Teri Moren: Our expectations are really simple. It’s going to sound pretty cliché, but we’re just going to try to get better every day. This is a new staff, and we’re trying to implement some different things. Our emphasis has been on the defensive end. The only thing we can ask from our players is that they come with energy and great effort, and if they do those two things and they’re coachable, we know we’re going to make progress. We want to feel really good about each practice and know that we got better at the end of the day.
TMD: You come from Indiana State, a little bit of a smaller school. What’s the biggest challenge for you in the transition?
TM: I’ve been at Division II schools, I’ve been in the (Atlantic Coast Conference), and as you mentioned, the (Missouri) Valley, all really good stops. The game’s not taught any different, it’s just the magnitude of the Big Ten and being at a school like Indiana and wanting to build a tradition. Nobody’s going to put more pressure on themselves than I will, but I’ve always been like that at any of my stops. Indiana’s a special place for a lot of reasons, but there’s no reason why Indiana women’s basketball can’t have the tradition that our men’s team has.
TMD: You come in after the sudden resignation of Curt Miller. How do you win over the team right away?

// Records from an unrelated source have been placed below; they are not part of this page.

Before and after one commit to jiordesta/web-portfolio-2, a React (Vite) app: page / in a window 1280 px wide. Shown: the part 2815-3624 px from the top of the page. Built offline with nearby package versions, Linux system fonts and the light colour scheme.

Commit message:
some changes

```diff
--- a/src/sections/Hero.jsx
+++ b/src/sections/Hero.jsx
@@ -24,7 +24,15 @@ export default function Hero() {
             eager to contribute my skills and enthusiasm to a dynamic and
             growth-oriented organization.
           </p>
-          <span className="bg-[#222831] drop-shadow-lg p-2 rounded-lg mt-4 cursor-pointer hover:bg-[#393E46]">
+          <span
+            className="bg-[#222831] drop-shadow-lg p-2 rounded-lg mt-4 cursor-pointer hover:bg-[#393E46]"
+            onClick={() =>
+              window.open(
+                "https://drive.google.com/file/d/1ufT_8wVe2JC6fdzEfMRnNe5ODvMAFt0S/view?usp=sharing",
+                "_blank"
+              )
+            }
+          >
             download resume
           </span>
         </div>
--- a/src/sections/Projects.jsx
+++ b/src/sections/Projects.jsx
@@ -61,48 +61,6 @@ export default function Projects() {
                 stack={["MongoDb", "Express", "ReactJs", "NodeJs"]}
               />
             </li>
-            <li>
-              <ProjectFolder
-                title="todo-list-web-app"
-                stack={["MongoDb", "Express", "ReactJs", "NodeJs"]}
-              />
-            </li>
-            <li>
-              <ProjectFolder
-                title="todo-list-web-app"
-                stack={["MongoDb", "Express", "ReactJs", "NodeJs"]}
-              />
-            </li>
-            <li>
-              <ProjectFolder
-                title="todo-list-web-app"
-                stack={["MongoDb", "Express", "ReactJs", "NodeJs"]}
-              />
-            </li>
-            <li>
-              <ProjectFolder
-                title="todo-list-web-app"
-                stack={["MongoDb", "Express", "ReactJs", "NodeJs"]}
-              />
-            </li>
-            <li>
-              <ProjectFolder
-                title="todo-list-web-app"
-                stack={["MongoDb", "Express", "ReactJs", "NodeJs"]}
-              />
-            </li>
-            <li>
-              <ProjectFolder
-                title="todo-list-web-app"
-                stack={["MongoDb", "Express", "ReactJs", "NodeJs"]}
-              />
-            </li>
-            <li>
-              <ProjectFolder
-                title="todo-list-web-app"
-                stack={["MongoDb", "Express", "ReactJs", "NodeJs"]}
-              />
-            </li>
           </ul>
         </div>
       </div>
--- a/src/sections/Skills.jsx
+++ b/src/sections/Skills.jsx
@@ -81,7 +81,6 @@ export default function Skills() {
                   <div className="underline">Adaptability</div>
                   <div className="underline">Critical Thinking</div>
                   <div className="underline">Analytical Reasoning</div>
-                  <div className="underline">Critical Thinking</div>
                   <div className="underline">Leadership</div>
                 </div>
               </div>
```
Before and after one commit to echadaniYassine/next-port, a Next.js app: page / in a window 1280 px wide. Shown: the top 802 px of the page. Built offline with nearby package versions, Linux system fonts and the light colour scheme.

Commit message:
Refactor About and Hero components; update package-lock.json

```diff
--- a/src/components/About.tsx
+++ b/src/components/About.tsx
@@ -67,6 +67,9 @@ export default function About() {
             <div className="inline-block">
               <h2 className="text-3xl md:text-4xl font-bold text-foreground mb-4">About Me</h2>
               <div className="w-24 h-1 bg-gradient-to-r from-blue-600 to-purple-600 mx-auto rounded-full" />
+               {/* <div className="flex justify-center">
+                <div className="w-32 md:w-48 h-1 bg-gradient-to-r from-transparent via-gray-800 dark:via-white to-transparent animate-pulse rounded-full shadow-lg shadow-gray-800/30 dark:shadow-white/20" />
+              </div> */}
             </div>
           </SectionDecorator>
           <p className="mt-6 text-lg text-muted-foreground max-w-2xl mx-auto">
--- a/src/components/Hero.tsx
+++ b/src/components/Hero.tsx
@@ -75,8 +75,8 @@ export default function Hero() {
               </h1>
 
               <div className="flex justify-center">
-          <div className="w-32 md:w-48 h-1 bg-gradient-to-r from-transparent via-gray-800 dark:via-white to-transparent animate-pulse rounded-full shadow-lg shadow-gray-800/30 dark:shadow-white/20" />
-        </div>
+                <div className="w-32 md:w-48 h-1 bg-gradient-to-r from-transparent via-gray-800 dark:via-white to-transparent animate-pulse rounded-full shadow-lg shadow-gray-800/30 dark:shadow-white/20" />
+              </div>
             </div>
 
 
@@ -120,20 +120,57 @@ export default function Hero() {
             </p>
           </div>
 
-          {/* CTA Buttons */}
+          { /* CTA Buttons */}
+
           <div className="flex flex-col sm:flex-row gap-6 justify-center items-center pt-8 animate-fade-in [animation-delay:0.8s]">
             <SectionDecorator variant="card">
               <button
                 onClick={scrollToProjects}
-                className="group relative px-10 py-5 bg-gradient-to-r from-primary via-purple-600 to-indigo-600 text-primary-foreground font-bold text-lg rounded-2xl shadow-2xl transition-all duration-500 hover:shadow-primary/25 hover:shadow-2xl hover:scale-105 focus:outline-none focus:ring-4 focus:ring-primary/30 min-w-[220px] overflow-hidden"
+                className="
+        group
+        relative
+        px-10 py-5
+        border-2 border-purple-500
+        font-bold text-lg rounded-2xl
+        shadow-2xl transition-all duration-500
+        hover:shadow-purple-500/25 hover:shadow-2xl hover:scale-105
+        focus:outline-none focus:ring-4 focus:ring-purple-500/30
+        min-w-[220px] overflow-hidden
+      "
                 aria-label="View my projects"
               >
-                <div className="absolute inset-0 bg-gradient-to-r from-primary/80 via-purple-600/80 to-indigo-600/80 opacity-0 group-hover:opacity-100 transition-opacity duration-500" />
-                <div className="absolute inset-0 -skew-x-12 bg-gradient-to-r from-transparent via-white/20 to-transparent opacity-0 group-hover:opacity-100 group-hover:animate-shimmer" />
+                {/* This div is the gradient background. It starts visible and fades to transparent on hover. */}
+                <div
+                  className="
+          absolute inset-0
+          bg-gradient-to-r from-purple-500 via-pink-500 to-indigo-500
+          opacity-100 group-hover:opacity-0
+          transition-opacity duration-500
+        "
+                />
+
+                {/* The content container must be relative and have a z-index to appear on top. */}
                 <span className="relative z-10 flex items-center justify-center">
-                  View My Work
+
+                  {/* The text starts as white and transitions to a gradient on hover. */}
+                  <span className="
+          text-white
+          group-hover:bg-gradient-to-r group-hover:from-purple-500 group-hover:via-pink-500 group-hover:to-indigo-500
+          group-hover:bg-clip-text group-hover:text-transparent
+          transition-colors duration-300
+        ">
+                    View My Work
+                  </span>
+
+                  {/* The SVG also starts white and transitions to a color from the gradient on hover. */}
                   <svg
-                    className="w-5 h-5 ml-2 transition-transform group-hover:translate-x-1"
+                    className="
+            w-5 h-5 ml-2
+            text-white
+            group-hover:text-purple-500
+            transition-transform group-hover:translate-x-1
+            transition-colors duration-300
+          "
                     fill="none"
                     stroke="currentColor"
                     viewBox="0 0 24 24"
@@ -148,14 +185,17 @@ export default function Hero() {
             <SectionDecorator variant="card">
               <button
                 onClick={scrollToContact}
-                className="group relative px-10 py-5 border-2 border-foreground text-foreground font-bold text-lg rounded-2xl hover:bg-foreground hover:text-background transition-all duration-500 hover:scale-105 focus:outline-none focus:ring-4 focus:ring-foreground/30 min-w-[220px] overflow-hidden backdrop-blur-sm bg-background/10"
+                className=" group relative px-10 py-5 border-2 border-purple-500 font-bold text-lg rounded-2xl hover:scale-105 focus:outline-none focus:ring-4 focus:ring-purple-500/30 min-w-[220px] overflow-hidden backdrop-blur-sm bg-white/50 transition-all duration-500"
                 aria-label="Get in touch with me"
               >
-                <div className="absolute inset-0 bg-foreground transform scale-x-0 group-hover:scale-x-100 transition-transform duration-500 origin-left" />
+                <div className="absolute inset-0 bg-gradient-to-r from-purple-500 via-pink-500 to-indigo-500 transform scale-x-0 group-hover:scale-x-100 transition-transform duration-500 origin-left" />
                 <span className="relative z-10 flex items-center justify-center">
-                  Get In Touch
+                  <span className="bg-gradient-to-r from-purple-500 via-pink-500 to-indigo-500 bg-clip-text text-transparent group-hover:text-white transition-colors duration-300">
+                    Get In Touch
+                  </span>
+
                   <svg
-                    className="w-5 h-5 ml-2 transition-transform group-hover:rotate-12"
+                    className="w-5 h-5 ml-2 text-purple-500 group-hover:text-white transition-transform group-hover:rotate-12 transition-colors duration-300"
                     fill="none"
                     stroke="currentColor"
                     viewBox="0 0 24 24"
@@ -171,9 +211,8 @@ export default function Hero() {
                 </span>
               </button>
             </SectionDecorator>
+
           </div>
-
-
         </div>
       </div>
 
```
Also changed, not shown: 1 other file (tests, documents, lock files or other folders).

TM: The relationship part of it is so important. I’m a relationship coach. I think John Wooden always said, “Your players don’t care how much you know, until they know how much you care,” and I’ve used that forever, and I think it’s important in this day and age that our players understand how much I care about them, and that I care about every aspect of their lives.
I want to help them succeed in the classroom, succeed as people, succeed as basketball players, and be successful later in life. I’ve asked the players to come into the office. I’ve had to play catch-up with them, so it was really important that I get a lot of face time with them. But I’ll tell you this: I think the players wanted to build that relationship, as much as I wanted to build the relationship with them, so it was really a two-way street. We both had to make the effort, for the players to come in the office and be around us, go to football games, sit with us, have dinners. All of it has been instrumental in playing catch-up with this group and building that trust, and this group has been really open to that.
TMD: With Rutgers and Maryland coming into the Big Ten, it’s going to be a strong conference, and you’re a new coach to the conference. What’s your outlook on the Big Ten this season?
TM: I think the Big Ten is different. Again, I got to spend about three years in the ACC, so I know a little bit about Maryland, and one of the things about the ACC is the pace is faster because of the athleticism. To me, the Big Ten has always been a low-post, grind-it-out, very physical conference. Maybe not as athletic, although I think there are more teams that have more athletes than they’ve ever had. Maryland and Rutgers have just made it more difficult, and that’s a good thing. We’re all competitors at the end of the day, and I’m just trying to get our group to be productive and buy into what I’m trying to do to be competitive and give us a chance to win every night. But I don’t think there’s anybody in this room that isn’t competitive and doesn’t want to win a Big Ten championship and get to the NCAA Tournament. We’re not any different than that.